The response should contain all of the records, copied exactly, and none of the images.

──────── Dataset records ────────

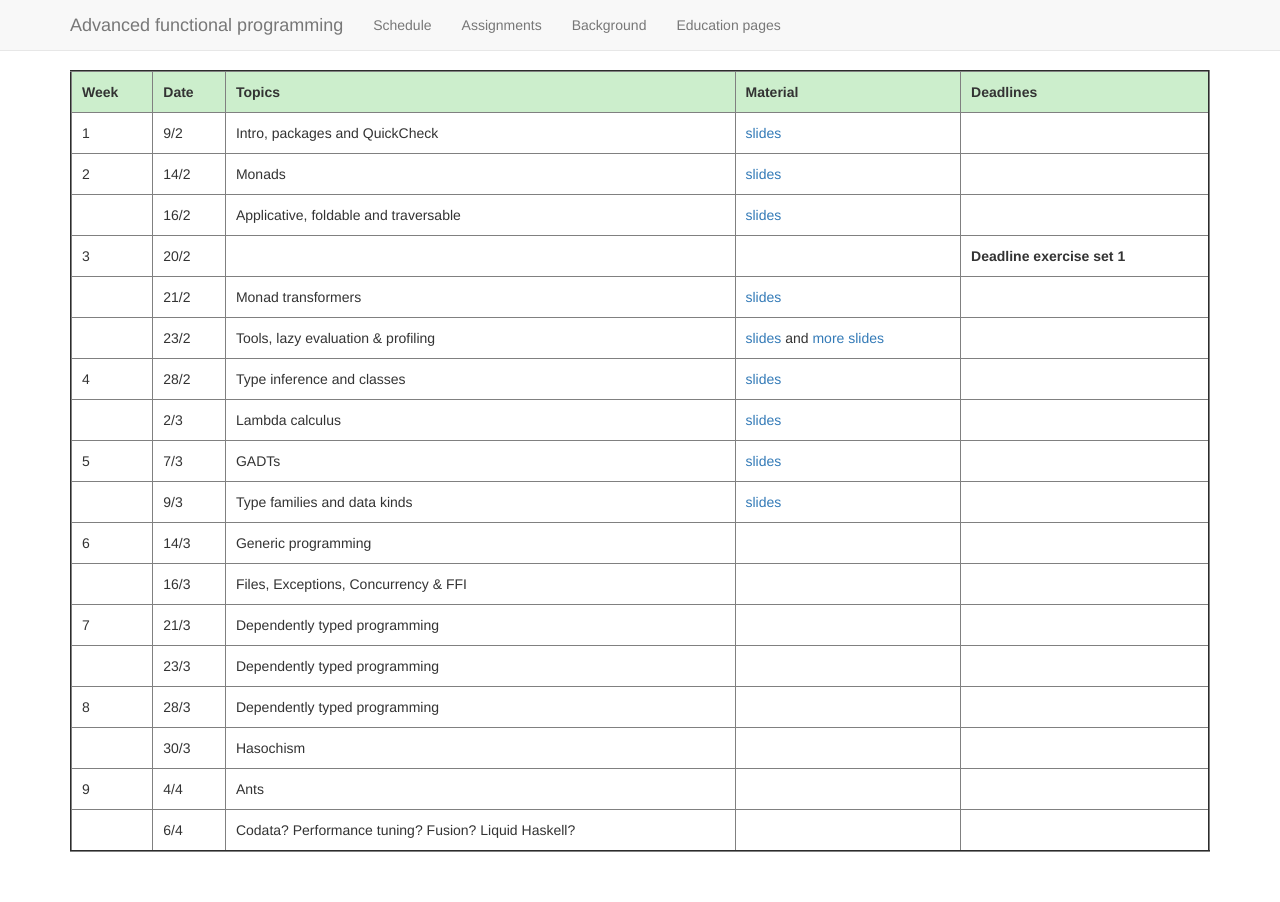
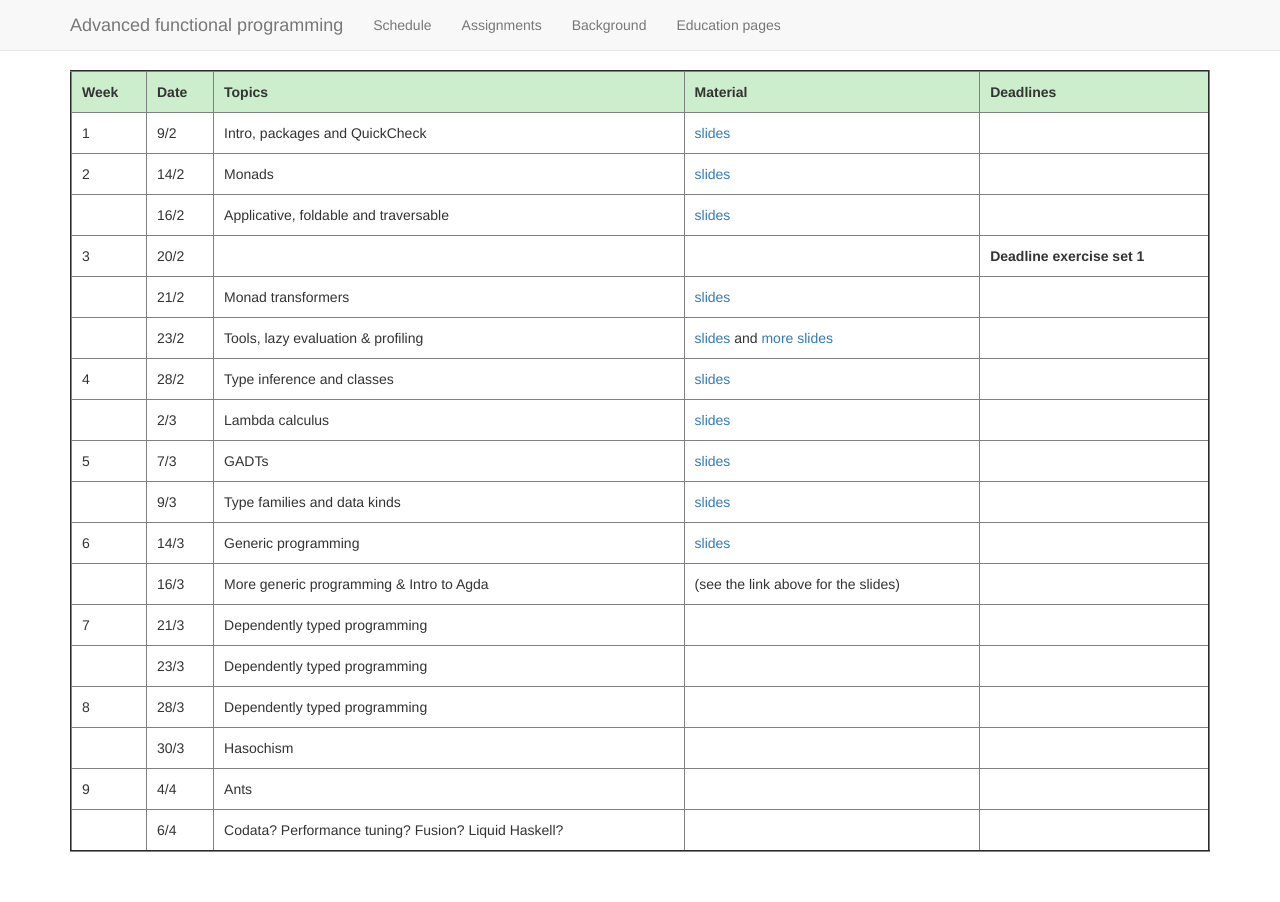
Before and after one commit to ruuda/2017-AFP, a Jekyll site: the page built from schedule.html, in a window 1280 px wide. Built offline with Jekyll 4.4.1, drawn with Linux system fonts in a browser that asks for light colours; nearby versions of some CDN libraries.

Commit message:
Added slides10.pdf

```diff
--- a/schedule.html
+++ b/schedule.html
@@ -146,7 +146,7 @@ layout: default
 
       <td>Generic programming</td>
 
-      <td></td>
+      <td><a href="slides/slides10.pdf">slides</a></td>
 
       <td></td>
     </tr>
@@ -156,9 +156,9 @@ layout: default
 
       <td>16/3</td>
 
-      <td>Files, Exceptions, Concurrency & FFI</td>
+      <td>More generic programming & Intro to Agda</td>
 
-      <td></td>
+      <td>(see the link above for the slides)</td>
 
       <td></td>
     </tr>
```
Also changed, not shown: 1 other file.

────────

Written response ::
Before and after one commit to ruuda/2017-AFP, a Jekyll site: the page built from schedule.html, in a window 1280 px wide. Built offline with Jekyll 4.4.1, drawn with Linux system fonts in a browser that asks for light colours; nearby versions of some CDN libraries.

Commit message:
Added slides10.pdf

```diff
--- a/schedule.html
+++ b/schedule.html
@@ -146,7 +146,7 @@ layout: default
 
       <td>Generic programming</td>
 
-      <td></td>
+      <td><a href="slides/slides10.pdf">slides</a></td>
 
       <td></td>
     </tr>
@@ -156,9 +156,9 @@ layout: default
 
       <td>16/3</td>
 
-      <td>Files, Exceptions, Concurrency & FFI</td>
+      <td>More generic programming & Intro to Agda</td>
 
-      <td></td>
+      <td>(see the link above for the slides)</td>
 
       <td></td>
     </tr>
```
Also changed, not shown: 1 other file.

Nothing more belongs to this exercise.